[Web page edit records]
────────────────────────────────────────

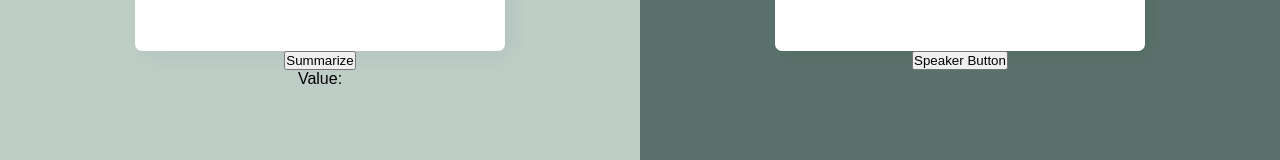
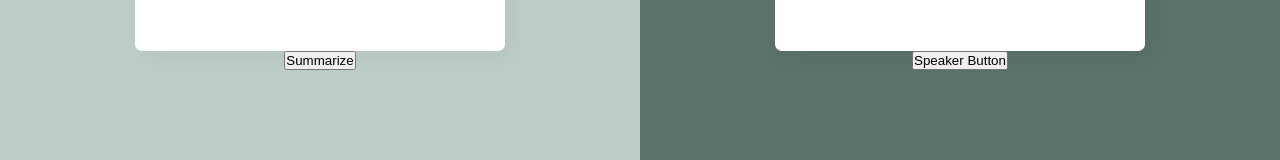
Before and after one commit to nlmanama/cmd-f-2023, a React (Create React App) app: page / in a window 1280 px wide. Shown: the part 458-618 px from the top of the page. Built offline with nearby package versions, Linux system fonts and the light colour scheme.

Commit message:
Added value for text box

```diff
--- a/src/pages/HomePage.js
+++ b/src/pages/HomePage.js
@@ -26,9 +26,6 @@ export default function HomePage () {
                 </div>
                 </div>
                 <button onClick={handleButtonClick}>Summarize</button>
-                    <p>Value: {value}</p>
-
-
             </center></div>
 
             <div class="column right"> <center>
@@ -36,6 +33,7 @@ export default function HomePage () {
 
                 <script src="Vocalize.js"></script>
                 <div class="wrapper">
+                <p>{value}</p>
                 </div>
 
                 <div class="button">
```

────────────────────────────────────────

§ **Exercise description**:
Would you return the data exactly as written, without the pictures?

§ **Task response**:
Before and after one commit to nlmanama/cmd-f-2023, a React (Create React App) app: page / in a window 1280 px wide. Shown: the part 458-618 px from the top of the page. Built offline with nearby package versions, Linux system fonts and the light colour scheme.

Commit message:
Added value for text box

```diff
--- a/src/pages/HomePage.js
+++ b/src/pages/HomePage.js
@@ -26,9 +26,6 @@ export default function HomePage () {
                 </div>
                 </div>
                 <button onClick={handleButtonClick}>Summarize</button>
-                    <p>Value: {value}</p>
-
-
             </center></div>
 
             <div class="column right"> <center>
@@ -36,6 +33,7 @@ export default function HomePage () {
 
                 <script src="Vocalize.js"></script>
                 <div class="wrapper">
+                <p>{value}</p>
                 </div>
 
                 <div class="button">
```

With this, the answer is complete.